A subgenre of progressive metal (which is itself a subgenre, of course), djent emerged around fifteen years ago and is notable for its palm-muted riffs, low guitar tones, complex rhythms, and overall sonic thickness. Sweden’s Meshuggah is often credited as pioneering the style, with many newer ensembles, like Periphery, Animals as Leaders, Textures, and British quintet TesseracT also leading the charge. As great as all of these acts are, though, TesseracT may the most dynamically and melodically pleasing, as their two studio albums—One (2011) and Altered State (2013)—demonstrate. Recently, the band issued a live follow-up, Odyssey/Scala (titled after the CD/DVD, respectively), that includes many of their most beloved pieces, recorded over many nights in many places. Fortunately, the stellar material, coupled with very strong production values and a noticeably exciting audience, makes Odyssey a very engaging listen, as well as a fine testament to both TesseracT’s catalog and its relationship with its fans.
Perhaps the most interesting aspect of Odyssey is the reappearance of vocalist Daniel Tompkins, who left in 2011 to focus on several other projects, such as Skyharbor, Colour, and his own solo effort, White Moth Black Butterfly. He was subsequently replaced by Elliot Coleman (2011 – 2012) and Ashe O’Hara (2012 – 2014), only to return last year. Naturally, Tompkins thanks the audience for welcoming him back early into the set, and he continues showing gratitude throughout the evening, which helps show how humble he is.
Expectedly, much of Odyssey focuses on the four suites that make up Altered State. For instance, “Singularity” (from “Of Energy”) starts things off with biting guitar riffs, soaring vocals, and in-your-face beats. Tompkins’ singing is fragile yet urgent, with an arresting sense of emotion and sleekness. Likewise, the music that surrounds him is aggressive without being too abrasive, and as usual, the group shifts between intensity and subtly with exactness and elegance. Bassist Amos Williams steals the spotlight near the end with some awesome plucking trickery. Later on, the entire “Of Matter” sequence is replicated, and it’s easily a highlight of the collection since it contains some of TesseracT’s best atmospheres and melodies. Luckily, they move from one movement to the next without interruption, so that only the audience’s cheers breakup the flow. It’s a remarkable section of Odyssey.
Also on offer is the entire Concealing Fate EP (which is also TesseracT’s debut), although they recreate parts II – VI in sequence but wait until the end of the night to bring out part I. Unsurprisingly, these pieces are rougher and less vibrant than the newer inclusions, with a slightly more death metal edge. Of course, this doesn’t mean that these tracks aren’t worthwhile, as there are still plenty of hypnotic moments and displays of virtuosic musicianship. If anything, the juxtaposition of TesseracT’s oldest and newest material showcases how they’ve always be an extremely tight and ambitious outfit.

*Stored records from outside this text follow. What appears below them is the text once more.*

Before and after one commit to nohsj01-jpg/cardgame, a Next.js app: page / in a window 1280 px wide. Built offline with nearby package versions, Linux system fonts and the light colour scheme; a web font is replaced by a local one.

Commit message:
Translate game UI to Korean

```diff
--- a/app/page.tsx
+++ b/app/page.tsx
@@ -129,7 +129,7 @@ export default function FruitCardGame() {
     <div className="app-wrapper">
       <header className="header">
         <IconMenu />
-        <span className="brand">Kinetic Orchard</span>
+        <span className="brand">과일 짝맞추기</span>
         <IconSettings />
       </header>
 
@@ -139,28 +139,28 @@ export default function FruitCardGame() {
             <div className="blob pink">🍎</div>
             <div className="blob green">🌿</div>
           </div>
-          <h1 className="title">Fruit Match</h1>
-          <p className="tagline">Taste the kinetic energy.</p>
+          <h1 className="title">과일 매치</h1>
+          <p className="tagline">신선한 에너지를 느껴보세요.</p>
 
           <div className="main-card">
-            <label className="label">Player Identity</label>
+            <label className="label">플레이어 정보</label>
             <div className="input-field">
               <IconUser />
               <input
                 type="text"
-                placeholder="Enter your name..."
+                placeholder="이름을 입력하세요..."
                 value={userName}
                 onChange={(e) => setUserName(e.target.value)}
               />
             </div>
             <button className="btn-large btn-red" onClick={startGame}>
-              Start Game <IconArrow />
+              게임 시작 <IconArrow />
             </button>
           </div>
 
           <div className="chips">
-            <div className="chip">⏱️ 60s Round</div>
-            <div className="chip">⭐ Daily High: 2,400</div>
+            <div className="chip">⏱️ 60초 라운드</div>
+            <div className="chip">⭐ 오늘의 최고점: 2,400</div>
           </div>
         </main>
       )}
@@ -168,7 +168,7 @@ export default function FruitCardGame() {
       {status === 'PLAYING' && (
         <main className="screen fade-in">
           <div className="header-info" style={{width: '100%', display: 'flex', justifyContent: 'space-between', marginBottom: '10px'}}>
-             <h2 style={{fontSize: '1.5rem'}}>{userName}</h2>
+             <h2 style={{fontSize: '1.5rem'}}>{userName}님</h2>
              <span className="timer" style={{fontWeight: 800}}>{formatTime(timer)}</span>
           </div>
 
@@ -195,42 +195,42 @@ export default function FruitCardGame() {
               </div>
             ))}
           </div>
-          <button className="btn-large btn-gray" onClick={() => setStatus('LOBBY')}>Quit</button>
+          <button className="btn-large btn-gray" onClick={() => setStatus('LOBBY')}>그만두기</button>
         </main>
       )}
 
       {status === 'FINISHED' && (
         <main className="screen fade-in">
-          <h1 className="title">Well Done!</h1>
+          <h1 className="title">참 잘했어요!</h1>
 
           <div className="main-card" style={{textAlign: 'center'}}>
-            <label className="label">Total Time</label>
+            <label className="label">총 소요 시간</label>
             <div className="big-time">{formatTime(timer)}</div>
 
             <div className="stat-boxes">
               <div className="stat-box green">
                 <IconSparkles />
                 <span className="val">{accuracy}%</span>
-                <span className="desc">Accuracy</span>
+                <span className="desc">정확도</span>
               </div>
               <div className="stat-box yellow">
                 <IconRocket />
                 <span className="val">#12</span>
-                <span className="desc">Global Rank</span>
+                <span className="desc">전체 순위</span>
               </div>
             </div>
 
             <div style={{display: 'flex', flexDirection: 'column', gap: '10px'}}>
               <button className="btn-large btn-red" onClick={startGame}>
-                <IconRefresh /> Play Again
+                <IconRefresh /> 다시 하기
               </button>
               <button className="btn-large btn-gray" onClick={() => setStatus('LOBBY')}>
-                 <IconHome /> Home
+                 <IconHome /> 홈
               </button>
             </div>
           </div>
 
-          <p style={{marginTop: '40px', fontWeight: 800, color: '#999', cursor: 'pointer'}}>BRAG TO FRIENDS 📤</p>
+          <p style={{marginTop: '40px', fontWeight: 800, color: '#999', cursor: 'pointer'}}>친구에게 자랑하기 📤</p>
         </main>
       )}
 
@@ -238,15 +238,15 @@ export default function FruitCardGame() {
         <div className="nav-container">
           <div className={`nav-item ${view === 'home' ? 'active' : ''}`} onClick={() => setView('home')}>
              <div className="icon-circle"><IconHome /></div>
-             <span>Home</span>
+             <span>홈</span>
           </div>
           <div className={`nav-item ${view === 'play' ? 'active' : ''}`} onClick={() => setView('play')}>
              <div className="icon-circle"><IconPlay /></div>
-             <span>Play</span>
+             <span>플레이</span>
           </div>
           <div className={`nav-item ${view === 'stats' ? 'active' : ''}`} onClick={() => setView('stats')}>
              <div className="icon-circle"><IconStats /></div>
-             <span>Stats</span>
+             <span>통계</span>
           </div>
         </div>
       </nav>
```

Odyssey proves once again that TesseracT is just as captivating and meticulous live as it is in the studio. There’s an extraordinary level of focus, technique, and drive in both their instrumentation and narrative scopes, which adds a layer of prophetic artistry that few of their peers ever come close to. Just as on their studio efforts, the band plays its astoundingly complex arrangements with equally staggering precision and confidence, resulting in a masterful experience. Odyssey is a must own album for any fan of progressive metal, plain and simple.